Consequently, as well as being one of the most frequently hit players, he is also a player with the most fouls. He almost has more fouls than points. Certainly more fouls than baskets. In his short career he has 208 points and 169 fouls. In January he became the first player in three seasons to foul out in three successive games. If he were playing full games (about 36 minutes) he would be averaging 6.4 fouls. That's a lot.
All this makes him sound like a bit of a liability for his team but that's far from the case. He is, in fact, doing exactly as ordered by coach Scott Brooks.
"I tell him, 'don't worry about your fouls'," Brooks said.
"Play the brand of basketball we need you to play: tough, physical, protector of the paint and rim."
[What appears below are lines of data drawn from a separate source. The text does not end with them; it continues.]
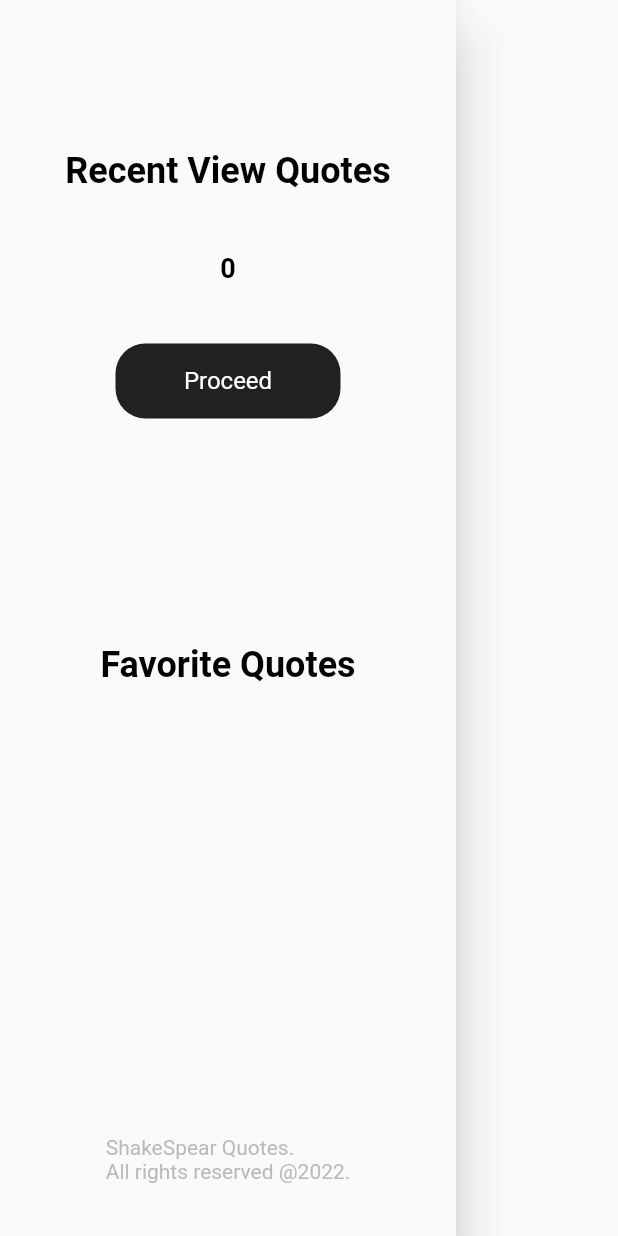
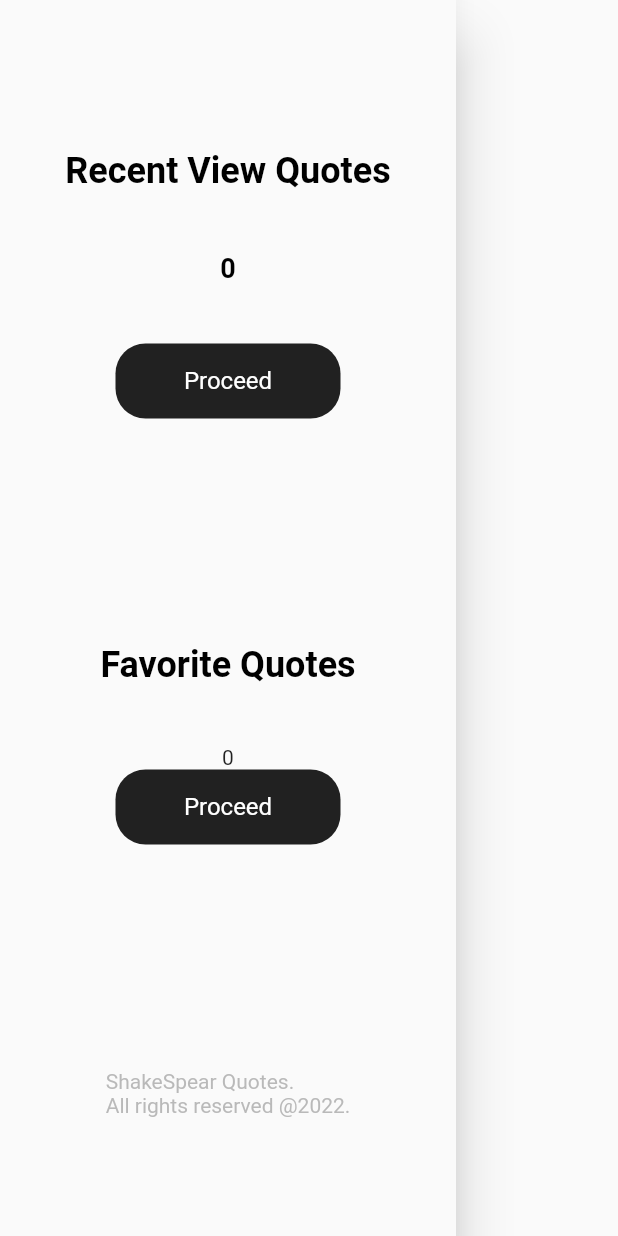
Before and after one commit to rehanhamayun/poetry_app_comprehensive, a Flutter app: the MyDrawer widget shown alone on an empty page, opened directly, on a phone screen of 412 x 824 dp. Run offline on Flutter 3.47's test engine with Material 2 defaults, Android fonts, the phone set to English and light mode, and no system bars; missing offline and left inert: favorite_button; network calls fail.

Commit message:
favorite button

```diff
--- /dev/null
+++ b/lib/Provider_Controllers/favorite_quote_provider.dart
@@ -0,0 +1,16 @@
+import 'package:flutter/material.dart';
+
+class FavoriteQuoteSaver with ChangeNotifier {
+  List<String> _favoriteQuote = [];
+  List<String> get favoriteQuote => _favoriteQuote;
+
+  void addFavoriteQuote(String favorite) {
+    _favoriteQuote.add(favorite);
+    notifyListeners();
+  }
+
+  void removeFavorite(String favorite) {
+    _favoriteQuote.remove(favorite);
+    notifyListeners();
+  }
+}
--- a/lib/View/drawer.dart
+++ b/lib/View/drawer.dart
@@ -1,5 +1,6 @@
 import 'package:flutter/material.dart';
 import 'package:provider/provider.dart';
+import 'package:shakespear_app/Provider_Controllers/favorite_quote_provider.dart';
 import 'package:shakespear_app/Provider_Controllers/provider_saver.dart';
 import 'package:shakespear_app/View/extras.dart';
 import 'package:shakespear_app/View/recent_view_quotes.dart';
@@ -10,6 +11,7 @@ class MyDrawer extends StatelessWidget {
   @override
   Widget build(BuildContext context) {
     final lister = Provider.of<ShowLines>(context);
+    final favorite = Provider.of<FavoriteQuoteSaver>(context);
     return Drawer(
       child: Column(
         mainAxisAlignment: MainAxisAlignment.start,
@@ -62,7 +64,34 @@ class MyDrawer extends StatelessWidget {
             style: textHead,
           ),
           SizedBox(
-            height: 300,
+            height: 40,
+          ),
+          Text(favorite.favoriteQuote.length.toString()),
+          GestureDetector(
+            onTap: () {
+              //   Navigator.push(context,
+              //     MaterialPageRoute(builder: (context) => RecentQuotes()));
+            },
+            child: Container(
+              height: 50,
+              width: 150,
+              decoration: BoxDecoration(
+                color: Colors.black87,
+                borderRadius: BorderRadius.circular(20),
+              ),
+              child: Center(
+                child: Text(
+                  "Proceed",
+                  style: TextStyle(
+                    color: Colors.white,
+                    fontSize: 16,
+                  ),
+                ),
+              ),
+            ),
+          ),
+          SizedBox(
+            height: 150,
           ),
           Text(
             "ShakeSpear Quotes.\nAll rights reserved @2022.",
--- a/lib/View/recent_view_quotes.dart
+++ b/lib/View/recent_view_quotes.dart
@@ -10,6 +10,10 @@ class RecentQuotes extends StatelessWidget {
   Widget build(BuildContext context) {
     final recent = Provider.of<RecentQuotesSaver>(context);
     return Scaffold(
+      appBar: AppBar(
+        backgroundColor: Colors.black87,
+        title: Text("Recent Quotes"),
+      ),
       body: Column(
         mainAxisAlignment: MainAxisAlignment.center,
         children: [
--- a/lib/main.dart
+++ b/lib/main.dart
@@ -1,5 +1,6 @@
 import 'package:flutter/material.dart';
 import 'package:provider/provider.dart';
+import 'package:shakespear_app/Provider_Controllers/favorite_quote_provider.dart';
 import 'package:shakespear_app/Provider_Controllers/provider_saver.dart';
 import 'package:shakespear_app/Provider_Controllers/recent_quotes_provider.dart';
 import 'package:shakespear_app/View/home_page.dart';
@@ -19,6 +20,7 @@ class MyApp extends StatelessWidget {
         providers: [
           ChangeNotifierProvider(create: (_) => ShowLines()),
           ChangeNotifierProvider(create: (_) => RecentQuotesSaver()),
+          ChangeNotifierProvider(create: (_) => FavoriteQuoteSaver()),
         ],
         child: Builder(builder: (BuildContext context) {
           return MaterialApp(
--- a/pubspec.yaml
+++ b/pubspec.yaml
@@ -36,6 +36,7 @@ dependencies:
   cupertino_icons: ^1.0.2
   provider: ^6.0.3
   http: ^0.13.4
+  favorite_button: ^0.0.4
 
 dev_dependencies:
   flutter_test:
```
Also changed, not shown: lib/View/home_page.dart (+17 -0 lines), pubspec.lock.
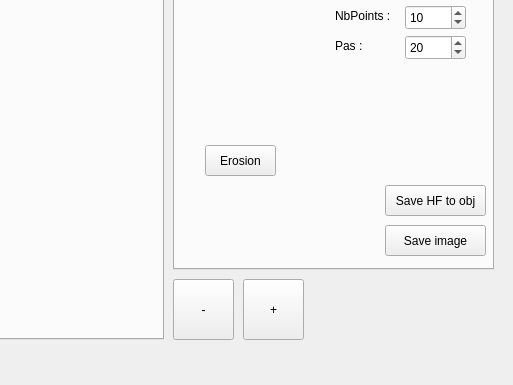
Qt form mainwindow.ui (Benji6974/GeoMod) before a commit; both pictures show x 517 to 1030 and y 391 to 776 of the 1030 by 776 pixel window.
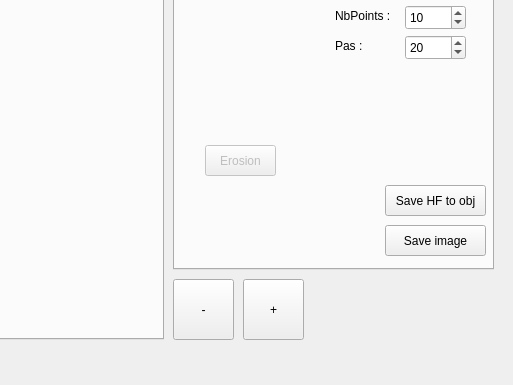
The same form after that commit. Custom widgets are drawn as their Qt base class.

What changed in the file:
```diff
--- a/mainwindow.ui
+++ b/mainwindow.ui
@@ -555,6 +555,9 @@
       </property>
      </widget>
      <widget class="QPushButton" name="btn_calcErosion">
+      <property name="enabled">
+       <bool>false</bool>
+      </property>
       <property name="geometry">
        <rect>
         <x>30</x>
```
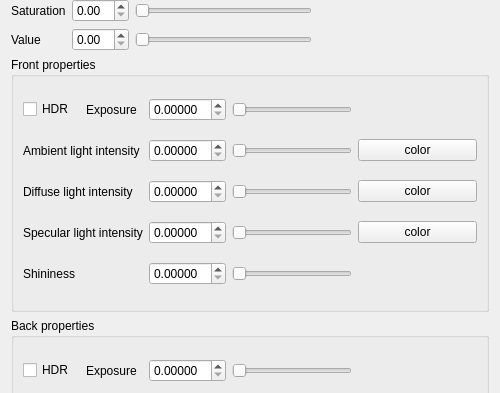
First picture: the form in iraspa/iraspagui/appearanceprimitiveform.ui, repository iRASPA/iRASPA-QT, before the edit; both pictures show x 0 to 500 and y 492 to 885 of the 500 by 1077 pixel window.
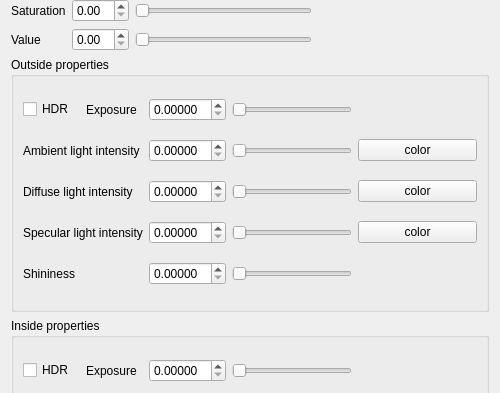
Second picture: the form after the edit. Custom widgets are drawn as their Qt base class.

What changed in the file:
```diff
--- a/iraspa/iraspagui/appearanceprimitiveform.ui
+++ b/iraspa/iraspagui/appearanceprimitiveform.ui
@@ -562,7 +562,7 @@
    <item>
     <widget class="QGroupBox" name="groupBox_2">
      <property name="title">
-      <string>Front properties</string>
+      <string>Outside properties</string>
      </property>
      <layout class="QGridLayout" name="gridLayout_8">
       <item row="0" column="3">
@@ -734,7 +734,7 @@
    <item>
     <widget class="QGroupBox" name="groupBox_3">
      <property name="title">
-      <string>Back properties</string>
+      <string>Inside properties</string>
      </property>
      <layout class="QGridLayout" name="gridLayout_9">
       <item row="3" column="2">
```
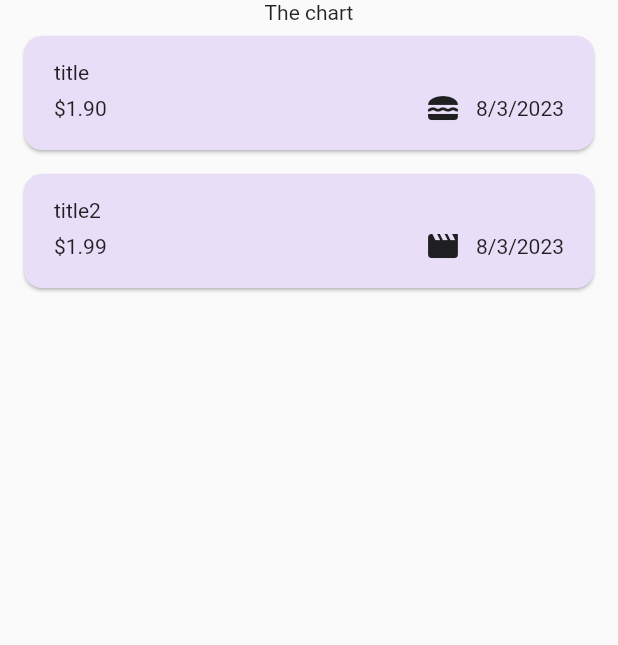
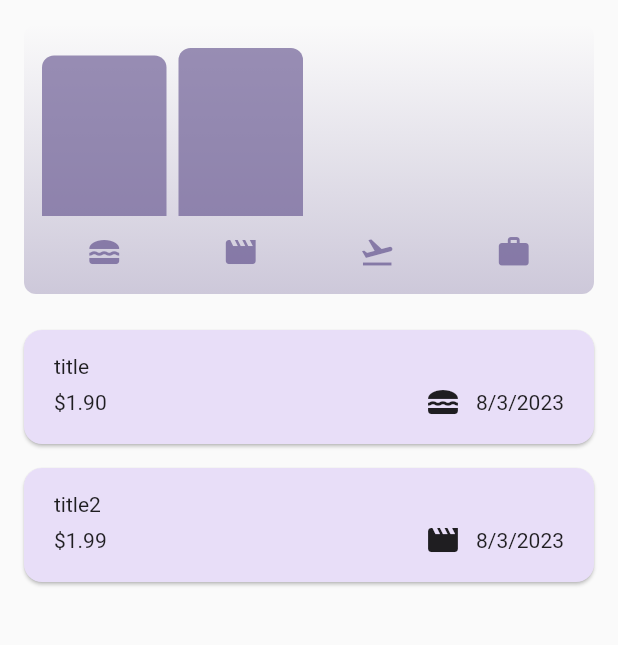
Before and after one commit to RonnieArnab/expense_tacker_app, a Flutter app: the screen it shows after launch, on a phone screen of 412 x 824 dp, the part 84-729 px from its top. Run offline on Flutter 3.47's test engine with Material 2 defaults, Android fonts, the light colour scheme and no system bars.

Commit message:
adding charts and chart bar

```diff
--- a/lib/models/expense.dart
+++ b/lib/models/expense.dart
@@ -32,3 +32,28 @@
     return formatter.format(date);
   }
 }
+
+class ExpenseBucket {
+  ExpenseBucket({
+    required this.category,
+    required this.expenses,
+  });
+
+  ExpenseBucket.forCategory(List<Expense> allExpenses, this.category)
+      : expenses = allExpenses
+            .where((expense) => expense.category == category)
+            .toList();
+
+  final Category category;
+  List<Expense> expenses;
+
+  double get totalExpenses {
+    double sum = 0;
+
+    for (final expense in expenses) {
+      sum += expense.amount;
+    }
+
+    return sum;
+  }
+}
--- /dev/null
+++ b/lib/widgets/chart/chart.dart
@@ -0,0 +1,95 @@
+import 'package:flutter/material.dart';
+
+import 'chart_bar.dart';
+import 'package:expense_tacker_app/models/expense.dart';
+
+class Chart extends StatelessWidget {
+  const Chart({super.key, required this.expenses});
+
+  final List<Expense> expenses;
+
+  List<ExpenseBucket> get buckets {
+    return [
+      ExpenseBucket.forCategory(expenses, Category.food),
+      ExpenseBucket.forCategory(expenses, Category.leisure),
+      ExpenseBucket.forCategory(expenses, Category.travel),
+      ExpenseBucket.forCategory(expenses, Category.work),
+    ];
+  }
+
+  double get maxTotalExpense {
+    double maxTotalExpense = 0;
+
+    for (final bucket in buckets) {
+      if (bucket.totalExpenses > maxTotalExpense) {
+        maxTotalExpense = bucket.totalExpenses;
+      }
+    }
+
+    return maxTotalExpense;
+  }
+
+  @override
+  Widget build(BuildContext context) {
+    final isDarkMode =
+        MediaQuery.of(context).platformBrightness == Brightness.dark;
+    return Container(
+      margin: const EdgeInsets.all(16),
+      padding: const EdgeInsets.symmetric(
+        vertical: 16,
+        horizontal: 8,
+      ),
+      width: double.infinity,
+      height: 180,
+      decoration: BoxDecoration(
+        borderRadius: BorderRadius.circular(8),
+        gradient: LinearGradient(
+          colors: [
+            Theme.of(context).colorScheme.primary.withOpacity(0.3),
+            Theme.of(context).colorScheme.primary.withOpacity(0.0)
+          ],
+          begin: Alignment.bottomCenter,
+          end: Alignment.topCenter,
+        ),
+      ),
+      child: Column(
+        children: [
+          Expanded(
+            child: Row(
+              crossAxisAlignment: CrossAxisAlignment.end,
+              children: [
+                for (final bucket in buckets) // alternative to map()
+                  ChartBar(
+                    fill: bucket.totalExpenses == 0
+                        ? 0
+                        : bucket.totalExpenses / maxTotalExpense,
+                  )
+              ],
+            ),
+          ),
+          const SizedBox(height: 12),
+          Row(
+            children: buckets
+                .map(
+                  (bucket) => Expanded(
+                    child: Padding(
+                      padding: const EdgeInsets.symmetric(horizontal: 4),
+                      child: Icon(
+                        categoryIcons[bucket.category],
+                        color: isDarkMode
+                            ? Theme.of(context).colorScheme.secondary
+                            : Theme.of(context)
+                                .colorScheme
+                                .primary
+                                .withOpacity(0.7),
+                      ),
+                    ),
+                  ),
+                )
+                .toList(),
+          )
+        ],
+      ),
+    );
+  }
+}
--- /dev/null
+++ b/lib/widgets/chart/chart_bar.dart
@@ -0,0 +1,34 @@
+import 'package:flutter/material.dart';
+
+class ChartBar extends StatelessWidget {
+  const ChartBar({
+    super.key,
+    required this.fill,
+  });
+
+  final double fill;
+
+  @override
+  Widget build(BuildContext context) {
+    final isDarkMode =
+        MediaQuery.of(context).platformBrightness == Brightness.dark;
+    return Expanded(
+      child: Padding(
+        padding: const EdgeInsets.symmetric(horizontal: 4),
+        child: FractionallySizedBox(
+          heightFactor: fill,
+          child: DecoratedBox(
+            decoration: BoxDecoration(
+              shape: BoxShape.rectangle,
+              borderRadius:
+                  const BorderRadius.vertical(top: Radius.circular(8)),
+              color: isDarkMode
+                  ? Theme.of(context).colorScheme.secondary
+                  : Theme.of(context).colorScheme.primary.withOpacity(0.65),
+            ),
+          ),
+        ),
+      ),
+    );
+  }
+}
--- a/lib/widgets/expenses.dart
+++ b/lib/widgets/expenses.dart
@@ -1,3 +1,4 @@
+import 'package:expense_tacker_app/widgets/chart/chart.dart';
 import 'package:expense_tacker_app/widgets/expenses_list/expenses_list.dart';
 import 'package:expense_tacker_app/models/expense.dart';
 import 'package:expense_tacker_app/widgets/new_expense.dart';
@@ -75,7 +76,7 @@
     if (_registeredExpenses.isNotEmpty) {
       mainContent = Column(
         children: [
-          const Text('The chart'),
+          Chart(expenses: _registeredExpenses),
           Expanded(
             child: ExpensesList(
               expenses: _registeredExpenses,
```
The Thunder were once regarded as a bit soft. It may well have been a misconception simply because they were a young team as Russell Westbrook, Serge Ibaka and Kevin Durant don't seem at all soft. But the addition of Perkins and now Adams has certainly added some toughness to the team and a lot of niggle.
Last week, he was part of a strong team effort that helped restrict Howard to just nine points as the Thunder beat conference rivals, the Houston Rockets. Perkins has a reputation for marking Howard well and he has obviously helped Adams with tips on how to do the same.
When he was drafted, Adams was forecasted to spend most of his time in the feeder D-league. But he adjusted to the NBA much more quickly than the experts expected.
He still has a lot to learn. He is guilty of giving away cheap fouls, particularly when he reaches over the back of another player. Like most rookies, he is inconsistent, mixing strong games in with nondescript games. And on the offensive end he has been a bit of a disappointment after a promising start. But a lot of that seems to be down to a lack of confidence, and that will surely grow the longer he is in the league.
While his scoring and rebounding stats (3.2 and 4.2 respectively) are not immediately impressive, he is doing the job his team needs.
Adams has already outperformed the low expectations held for him ahead of the season and the best is yet to come.
He will play meaningful minutes in the playoffs in his first season of pro basketball. That's a great start to any career.
- The Dominion Post
Is Dan Carter still the first-choice No 10 for the ABs?